“All menus, along with the food and beverage experience at Vermejo, are created with conservation and terroir in mind. From produce grown on-property to local farmers delivering products, we source locally and produce a southwestern-inspired cuisine that uses the finest ingredients available to our culinary staff,” he says.
Bison tenderloin, oxtail garganelli and seared elk chop are served alongside craft cocktails, local beers and wines from the property’s vast wine cellar. Vegetarians and vegans should not be deterred—menus can be adjusted according to dietary requirements and, happily, all guest meals are included in the room rate.
From conservation to restoration
By night, guests retire to Vermejo’s luxurious accommodations. The main mansion, Casa Grande, underwent a multimillion-dollar renovation that restored elements of the house to their original glory; carpet was peeled back to reveal hand-laid mosaic flooring and period fabric wallpaper adorns the stair walls.
At Costilla Lodge, offering spectacular mountain vistas, five cottages with a range of suite accommodations host up to 10 guests. Then there’s the new, eponymous Turner House, a 10-room property that pays homage to Turner’s conservation work. It is here that guests can enjoy Vermejo’s new treatment room, which also serves as a yoga and meditation studio for daily classes.
Collectively, these elements reflect the demands of a transitioning market. Guest needs have evolved and Vermejo has responded in kind, by offering immersion in the great outdoors by day, and luxurious comfort by night .

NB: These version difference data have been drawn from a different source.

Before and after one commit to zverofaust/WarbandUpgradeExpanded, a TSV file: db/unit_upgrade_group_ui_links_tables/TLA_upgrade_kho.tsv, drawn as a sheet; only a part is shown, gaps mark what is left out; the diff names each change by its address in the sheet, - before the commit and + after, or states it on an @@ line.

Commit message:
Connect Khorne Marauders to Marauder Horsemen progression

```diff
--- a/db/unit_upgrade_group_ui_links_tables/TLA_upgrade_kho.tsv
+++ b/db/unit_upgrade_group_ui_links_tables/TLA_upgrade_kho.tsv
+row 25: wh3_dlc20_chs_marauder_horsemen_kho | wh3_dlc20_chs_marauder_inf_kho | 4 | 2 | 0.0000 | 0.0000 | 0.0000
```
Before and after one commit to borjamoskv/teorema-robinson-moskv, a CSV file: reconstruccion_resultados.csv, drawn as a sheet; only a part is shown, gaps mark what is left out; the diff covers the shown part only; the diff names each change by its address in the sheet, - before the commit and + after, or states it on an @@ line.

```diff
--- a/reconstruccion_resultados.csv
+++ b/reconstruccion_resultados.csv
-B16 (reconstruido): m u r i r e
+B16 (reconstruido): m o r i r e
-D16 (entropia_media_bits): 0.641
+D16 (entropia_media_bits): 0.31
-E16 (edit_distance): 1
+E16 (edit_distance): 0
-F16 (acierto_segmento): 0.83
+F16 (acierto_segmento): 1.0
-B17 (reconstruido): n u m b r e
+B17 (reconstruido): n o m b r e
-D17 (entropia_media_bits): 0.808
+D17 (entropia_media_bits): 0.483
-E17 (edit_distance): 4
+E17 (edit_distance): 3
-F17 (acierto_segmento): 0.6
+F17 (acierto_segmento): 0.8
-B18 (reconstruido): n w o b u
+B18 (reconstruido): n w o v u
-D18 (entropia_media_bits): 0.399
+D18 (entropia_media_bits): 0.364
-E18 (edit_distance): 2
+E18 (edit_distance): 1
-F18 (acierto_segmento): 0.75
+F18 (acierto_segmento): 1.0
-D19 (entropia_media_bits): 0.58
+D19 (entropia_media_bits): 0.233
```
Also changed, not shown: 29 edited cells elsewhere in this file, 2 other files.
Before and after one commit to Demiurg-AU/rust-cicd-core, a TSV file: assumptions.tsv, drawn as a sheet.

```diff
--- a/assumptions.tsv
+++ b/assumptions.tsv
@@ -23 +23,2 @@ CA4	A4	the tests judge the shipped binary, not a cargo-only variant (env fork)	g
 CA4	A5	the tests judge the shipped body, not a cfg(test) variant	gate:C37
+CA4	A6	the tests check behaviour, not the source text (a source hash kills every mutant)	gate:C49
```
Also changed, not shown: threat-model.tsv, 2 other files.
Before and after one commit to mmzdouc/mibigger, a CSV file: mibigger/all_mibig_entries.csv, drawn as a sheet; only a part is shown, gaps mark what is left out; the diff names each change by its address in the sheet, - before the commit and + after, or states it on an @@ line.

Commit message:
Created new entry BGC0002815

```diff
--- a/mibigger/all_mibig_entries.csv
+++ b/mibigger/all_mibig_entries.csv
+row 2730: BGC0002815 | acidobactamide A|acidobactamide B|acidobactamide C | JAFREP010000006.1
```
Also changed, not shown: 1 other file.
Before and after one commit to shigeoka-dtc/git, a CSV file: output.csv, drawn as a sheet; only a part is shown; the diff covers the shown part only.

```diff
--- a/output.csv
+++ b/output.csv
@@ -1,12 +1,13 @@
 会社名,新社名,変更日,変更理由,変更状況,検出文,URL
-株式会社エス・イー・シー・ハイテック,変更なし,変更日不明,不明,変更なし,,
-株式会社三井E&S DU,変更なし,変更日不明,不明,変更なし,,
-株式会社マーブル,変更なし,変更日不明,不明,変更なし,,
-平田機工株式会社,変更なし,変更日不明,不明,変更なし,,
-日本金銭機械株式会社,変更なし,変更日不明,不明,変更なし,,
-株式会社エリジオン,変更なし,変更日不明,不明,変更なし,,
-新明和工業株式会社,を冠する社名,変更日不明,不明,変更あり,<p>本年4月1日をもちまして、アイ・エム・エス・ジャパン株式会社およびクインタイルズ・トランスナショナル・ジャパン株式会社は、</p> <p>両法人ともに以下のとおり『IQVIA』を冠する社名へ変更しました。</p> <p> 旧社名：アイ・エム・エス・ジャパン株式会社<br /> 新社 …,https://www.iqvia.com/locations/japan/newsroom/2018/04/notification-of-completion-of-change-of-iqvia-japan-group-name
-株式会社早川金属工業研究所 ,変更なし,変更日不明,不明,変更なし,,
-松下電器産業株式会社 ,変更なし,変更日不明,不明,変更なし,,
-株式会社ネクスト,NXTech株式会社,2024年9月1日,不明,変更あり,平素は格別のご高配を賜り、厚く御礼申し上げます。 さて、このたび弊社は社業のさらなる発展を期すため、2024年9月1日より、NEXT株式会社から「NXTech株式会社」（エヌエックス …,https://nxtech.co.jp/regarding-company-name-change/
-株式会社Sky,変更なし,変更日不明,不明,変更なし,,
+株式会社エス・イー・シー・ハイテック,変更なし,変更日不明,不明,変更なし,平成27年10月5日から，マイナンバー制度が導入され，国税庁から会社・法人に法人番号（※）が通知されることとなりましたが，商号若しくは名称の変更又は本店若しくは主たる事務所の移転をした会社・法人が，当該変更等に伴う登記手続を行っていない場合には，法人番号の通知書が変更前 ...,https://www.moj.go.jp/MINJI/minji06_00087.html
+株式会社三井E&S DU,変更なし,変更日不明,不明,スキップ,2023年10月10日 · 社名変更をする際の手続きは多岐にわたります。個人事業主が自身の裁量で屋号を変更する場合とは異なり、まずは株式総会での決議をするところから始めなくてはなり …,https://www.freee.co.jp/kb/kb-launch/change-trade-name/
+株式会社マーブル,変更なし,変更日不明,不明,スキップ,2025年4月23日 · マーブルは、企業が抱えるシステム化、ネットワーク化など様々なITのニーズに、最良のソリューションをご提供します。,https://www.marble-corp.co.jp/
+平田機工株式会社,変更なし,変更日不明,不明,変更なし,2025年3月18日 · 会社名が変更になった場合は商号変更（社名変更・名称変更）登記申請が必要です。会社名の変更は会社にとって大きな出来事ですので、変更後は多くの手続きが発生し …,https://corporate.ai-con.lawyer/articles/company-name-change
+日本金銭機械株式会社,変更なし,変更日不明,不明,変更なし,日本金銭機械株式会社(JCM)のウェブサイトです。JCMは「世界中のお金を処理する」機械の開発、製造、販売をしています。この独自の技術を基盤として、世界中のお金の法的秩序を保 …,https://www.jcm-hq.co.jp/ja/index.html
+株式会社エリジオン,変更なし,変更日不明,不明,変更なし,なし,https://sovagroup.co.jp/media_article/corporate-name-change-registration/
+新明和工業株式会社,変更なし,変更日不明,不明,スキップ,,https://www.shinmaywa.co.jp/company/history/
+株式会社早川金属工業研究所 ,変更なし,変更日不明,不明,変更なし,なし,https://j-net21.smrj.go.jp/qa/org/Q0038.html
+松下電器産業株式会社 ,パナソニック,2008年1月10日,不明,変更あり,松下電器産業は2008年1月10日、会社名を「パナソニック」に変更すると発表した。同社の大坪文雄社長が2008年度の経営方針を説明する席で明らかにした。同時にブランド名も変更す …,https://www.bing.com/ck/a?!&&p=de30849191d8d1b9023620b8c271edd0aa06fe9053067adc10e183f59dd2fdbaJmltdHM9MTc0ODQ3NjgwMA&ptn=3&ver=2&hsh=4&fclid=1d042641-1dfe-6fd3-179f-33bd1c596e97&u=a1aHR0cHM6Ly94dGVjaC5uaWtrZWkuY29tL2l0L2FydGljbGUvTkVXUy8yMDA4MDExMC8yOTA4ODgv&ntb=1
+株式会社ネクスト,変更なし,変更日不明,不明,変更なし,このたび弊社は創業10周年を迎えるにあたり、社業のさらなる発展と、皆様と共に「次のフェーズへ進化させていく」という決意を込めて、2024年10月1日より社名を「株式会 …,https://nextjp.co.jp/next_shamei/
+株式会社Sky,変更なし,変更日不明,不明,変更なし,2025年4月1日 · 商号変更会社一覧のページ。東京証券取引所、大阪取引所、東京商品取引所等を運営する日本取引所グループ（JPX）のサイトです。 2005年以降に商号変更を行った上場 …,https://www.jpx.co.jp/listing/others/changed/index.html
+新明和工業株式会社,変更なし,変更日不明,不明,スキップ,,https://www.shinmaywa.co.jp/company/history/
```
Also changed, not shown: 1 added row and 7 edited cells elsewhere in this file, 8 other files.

images copyrights Sean Fitzgerald for Ted Turner Reserves.
words by Emily Eastman